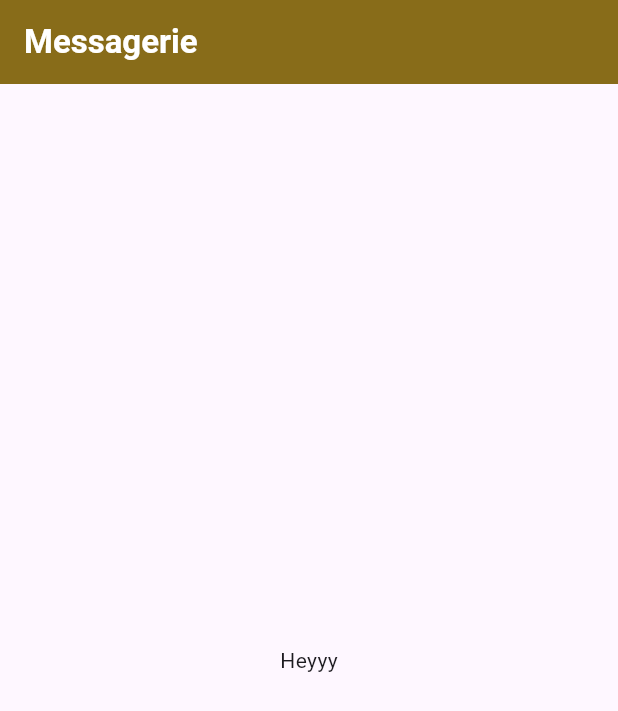
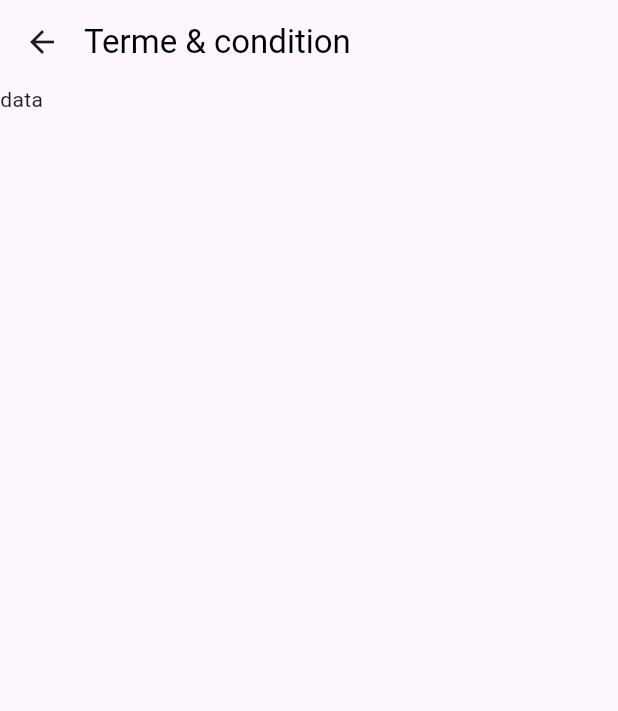
Before and after one commit to AkemiFF/e_message_flutter, a Flutter app: the screen it shows after launch, on a phone screen of 412 x 824 dp. Shown: the top 711 px of the screen. Run offline on Flutter 3.47's test engine with Material 3 defaults, Android fonts, the phone set to English and light mode, and no system bars.

Commit message:
creating term

```diff
--- /dev/null
+++ b/lib/screens/guest/term.dart
@@ -0,0 +1,37 @@
+import 'package:flutter/material.dart';
+
+class TermScreen extends StatefulWidget {
+  const TermScreen({super.key});
+
+  @override
+  State<TermScreen> createState() => _TermScreenState();
+}
+
+class _TermScreenState extends State<TermScreen> {
+  @override
+  Widget build(BuildContext context) {
+    return Scaffold(
+      appBar: AppBar(
+        titleSpacing: 0.0,
+        backgroundColor: Theme.of(context).scaffoldBackgroundColor,
+        title: const Text(
+          "Terme & condition",
+          style: TextStyle(
+            color: Colors.black,
+          ),
+        ),
+        leading: IconButton(
+          onPressed: () => {print('retour')},
+          icon: const Icon(
+            Icons.arrow_back,
+          ),
+        ),
+      ),
+      body: const Column(
+        children: [
+          Text("data"),
+        ],
+      ),
+    );
+  }
+}
--- a/lib/screens/home.dart
+++ b/lib/screens/home.dart
@@ -1,3 +1,5 @@
+import 'package:e_message/screens/guest/auth.dart';
+import 'package:e_message/screens/guest/term.dart';
 import 'package:flutter/material.dart';
 
 class Home extends StatefulWidget {
@@ -10,27 +12,9 @@ class Home extends StatefulWidget {
 class _HomeState extends State<Home> {
   @override
   Widget build(BuildContext context) {
-    return SafeArea(
-      child: Scaffold(
-        appBar: AppBar(
-          backgroundColor: const Color(0xFF886C19),
-          title: const Text(
-            "Messagerie",
-            textAlign: TextAlign.center,
-            style: TextStyle(
-              color: Colors.white,
-              fontWeight: FontWeight.bold,
-            ),
-          ),
-          shadowColor: Colors.black,
-        ),
-        // ignore: avoid_unnecessary_containers
-        body: Container(
-          child: const Center(
-            child: Text('Heyyy'),
-          ),
-        ),
-      ),
+    return const SafeArea(
+      // child: AuthScren(),
+      child: TermScreen(),
     );
   }
 }
```
Also changed, not shown: lib/screens/guest/auth.dart (added, +108 -0 lines).
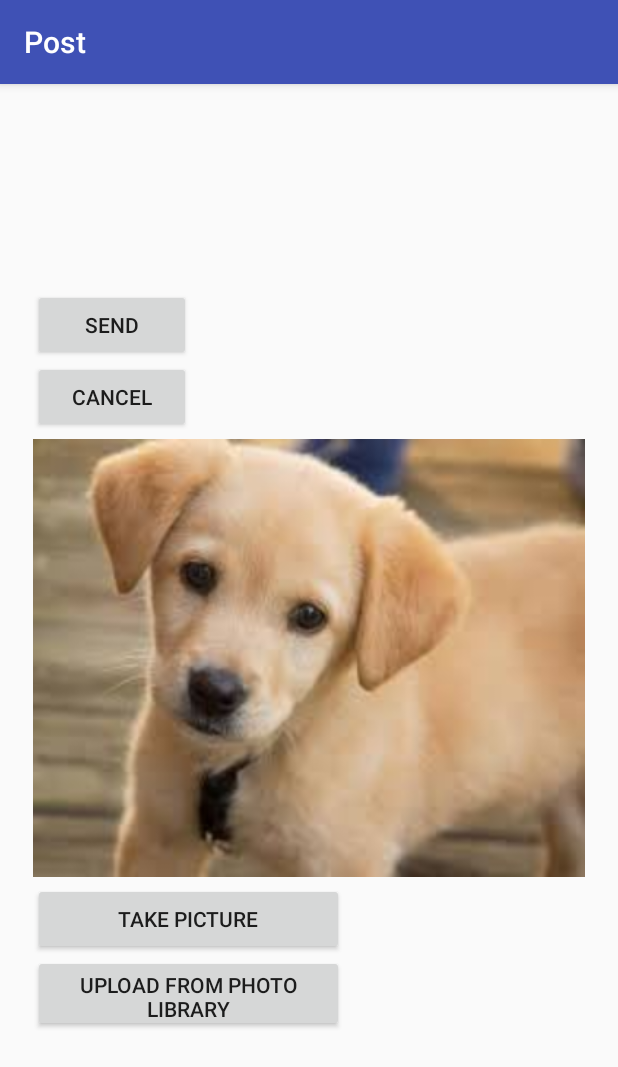
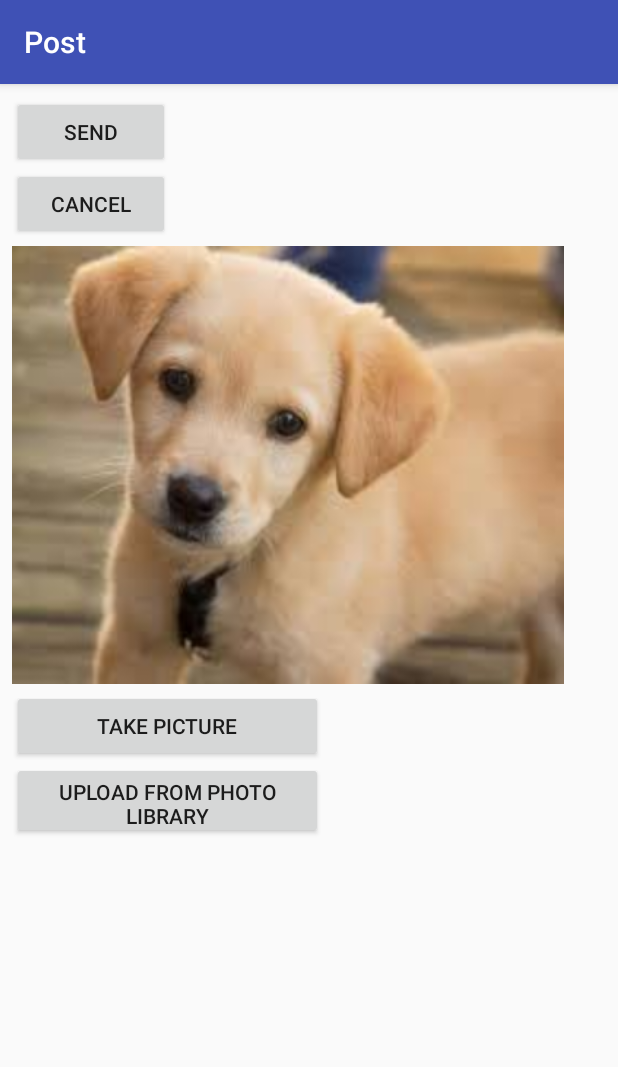
Before and after one commit to EC327yipyap/yipyap, an Android app: the Post2Activity screen opened directly, with no data from a screen before it, on a phone screen of 412 x 824 dp. Shown: the top 1067 px of the screen. Run offline under Robolectric (Android 15) with nearby library versions, the phone set to English and light mode, and no system bars.

Commit message:
i didnt update this but okay..

```diff
--- a/YipYapNewJava/app/src/main/res/layout/activity_post2.xml
+++ b/YipYapNewJava/app/src/main/res/layout/activity_post2.xml
@@ -16,8 +16,10 @@
         android:orientation="vertical"
         app:layout_constraintBottom_toBottomOf="parent"
         app:layout_constraintEnd_toEndOf="parent"
+        app:layout_constraintHorizontal_bias="0.0"
         app:layout_constraintStart_toStartOf="parent"
-        app:layout_constraintTop_toTopOf="parent">
+        app:layout_constraintTop_toTopOf="parent"
+        app:layout_constraintVertical_bias="0.0">
 
         <Button
             android:layout_width="105dp"
@@ -41,8 +43,8 @@
         <Button
             android:layout_width="207dp"
             android:layout_height="wrap_content"
-            android:text="@string/take_picture"
-            android:contentDescription="@string/puppy"/>
+            android:contentDescription="@string/puppy"
+            android:text="@string/take_picture" />
 
         <Button
             android:layout_width="207dp"
```
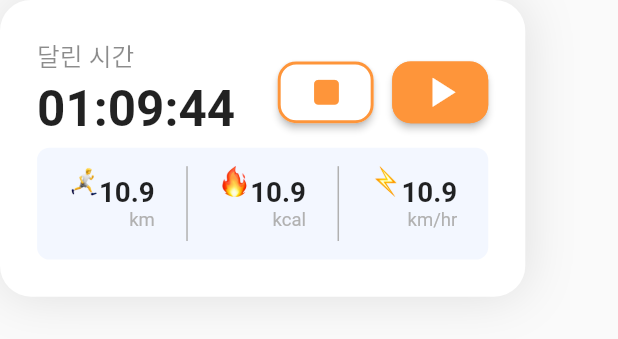
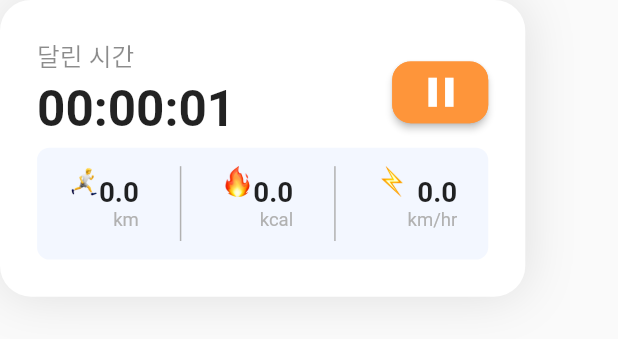
Before and after one commit to yourgroundmyground/ygmg, a Flutter app: the RunningInfo widget shown alone on an empty page, opened directly, on a phone screen of 412 x 824 dp. Shown: the top 339 px of the screen. Run offline on Flutter 3.47's test engine with Material 2 defaults, Android fonts, the phone set to English and light mode, and no system bars; our stand-ins replace flutter_svg, google_maps_flutter, location, sensors, sleek_circular_slider, slide_countdown; project files that could hold a hidden picture were left out.

Commit message:
Feat: 러닝중 정보 컴포넌트 속도, 거리 구현

```diff
--- a/App/lib/widgets/running_info.dart
+++ b/App/lib/widgets/running_info.dart
@@ -1,7 +1,9 @@
+import 'dart:async';
+import 'package:app/screens/running/daily_running.dart';
 import 'package:flutter/material.dart';
 import 'dart:math' as math;
 import 'package:app/const/colors.dart';
-import 'package:app/screens/running/daily_running.dart';
+import 'package:sensors/sensors.dart';
 
 class RunningInfo extends StatefulWidget {
   const RunningInfo({Key? key}) : super(key: key);
@@ -12,16 +14,57 @@ class RunningInfo extends StatefulWidget {
 
 class _RunningInfoState extends State<RunningInfo> {
   bool isPlaying = true;
+  // *달린 속도 변경
+  double runningPace = 0.0;
+  // *달린 거리 변경
+  double runningDist = 0.0;
+  // *달린 시간 변경
+  Duration runningDuration = Duration.zero;
+
+  late Timer _timer;
+
+  @override
+  void initState() {
+    super.initState();
+    gyroscopeEvents.listen((GyroscopeEvent event) {
+      double speed = (event.x.abs() + event.y.abs() + event.z.abs()) / 3;
+      runningPace = (speed * 3.6) * 10;
+      runningPace = (runningPace.round() / 10);
+    });
+
+    _timer = Timer.periodic(Duration(seconds: 1), _updateRunningInfo);
+  }
+
+  @override
+  void dispose() {
+    _timer.cancel();
+    super.dispose();
+  }
+
+  void _updateRunningInfo(Timer timer) {
+    if (isPlaying) {
+      setState(() {
+        runningDuration += Duration(seconds: 1);
+        double distance = runningPace * runningDuration.inSeconds / 3600;
+        // double distance = runningPace * runningDuration.inSeconds / 1000;
+        runningDist += (distance.round() / 10);
+      });
+    }
+  }
+
+  String formatDuration(Duration duration) {
+    var hours = duration.inHours.toString().padLeft(2, '0');
+    var minutes = (duration.inMinutes % 60).toString().padLeft(2, '0');
+    var seconds = (duration.inSeconds % 60).toString().padLeft(2, '0');
+    return '$hours:$minutes:$seconds';
+  }
 
   @override
   Widget build(BuildContext context) {
     // 미디어 사이즈
     final mediaWidth = MediaQuery.of(context).size.width;
     final mediaHeight = MediaQuery.of(context).size.height;
-    // *달린 시간 변경
-    const runningTime = '01:09:44';
-    // *달린 거리 변경
-    const runningDist = 10.9;
+
     return Stack(
       children: [
         Container(
@@ -59,7 +102,7 @@ class _RunningInfoState extends State<RunningInfo> {
                       SizedBox(height: mediaHeight*0.005),
                       Row(
                         children: [
-                          Text(runningTime,
+                          Text(formatDuration(runningDuration),
                             style: TextStyle(
                               fontSize: mediaWidth*0.08,
                               fontWeight: FontWeight.w700,
@@ -70,11 +113,39 @@ class _RunningInfoState extends State<RunningInfo> {
                       SizedBox(height: mediaHeight*0.008),
                     ],
                   ),
-                  isPlaying ? Row(
+                  isPlaying ?
+                   ElevatedButton(
+                     onPressed: () {
+                       setState(() {
+                         isPlaying = !isPlaying;
+                       });
+                     },
+                     style: ElevatedButton.styleFrom(
+                       backgroundColor: YGMG_ORANGE,
+                       fixedSize: Size(mediaWidth*0.1, mediaWidth*0.1),
+                       side: BorderSide(
+                         width: 2,
+                         color: YGMG_ORANGE,
+                       ),
+                       shape: RoundedRectangleBorder(
+                         borderRadius: BorderRadius.circular(mediaWidth * 0.03),
+                       ),
+                     ),
+                     child: Icon(
+                       Icons.pause,
+                       color: Colors.white,
+                       size: mediaWidth * 0.08,
+                     ),
+                   )
+                  :
+                  Row(
                     children: [
                       ElevatedButton(
                         onPressed: () {
-                          Navigator.push(context,MaterialPageRoute(builder: (context) => DailyRunning()));
+                          Navigator.push(
+                            context,
+                            MaterialPageRoute(builder: (context) => DailyRunning()),
+                          );
                         },
                         style: ElevatedButton.styleFrom(
                           backgroundColor: Colors.white,
@@ -119,30 +190,6 @@ class _RunningInfoState extends State<RunningInfo> {
                       ),
                     ],
                   )
-                    :
-                   ElevatedButton(
-                     onPressed: () {
-                       setState(() {
-                         isPlaying = !isPlaying;
-                       });
-                     },
-                     style: ElevatedButton.styleFrom(
-                       backgroundColor: YGMG_ORANGE,
-                       fixedSize: Size(mediaWidth*0.1, mediaWidth*0.1),
-                       side: BorderSide(
-                         width: 2,
-                         color: YGMG_ORANGE,
-                       ),
-                       shape: RoundedRectangleBorder(
-                         borderRadius: BorderRadius.circular(mediaWidth * 0.03),
-                       ),
-                     ),
-                     child: Icon(
-                       Icons.pause,
-                       color: Colors.white,
-                       size: mediaWidth * 0.08,
-                     ),
-                   )
                 ],
               ),
               Expanded(
@@ -242,7 +289,7 @@ class _RunningInfoState extends State<RunningInfo> {
                             mainAxisAlignment: MainAxisAlignment.center,
                             crossAxisAlignment: CrossAxisAlignment.end,
                             children: [
-                              Text('$runningDist', style: TextStyle(
+                              Text('$runningPace', style: TextStyle(
                                   fontSize: mediaWidth*0.045,
                                   fontWeight: FontWeight.w700
                               ),),
```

# # # # #

- What you will do: Extract, from the material above, each line holding the word "style".

- Response to this exercise:
+          style: TextStyle(
-            style: TextStyle(
                             style: TextStyle(
+                     style: ElevatedButton.styleFrom(
                         style: ElevatedButton.styleFrom(
-                     style: ElevatedButton.styleFrom(
-                              Text('$runningDist', style: TextStyle(
+                              Text('$runningPace', style: TextStyle(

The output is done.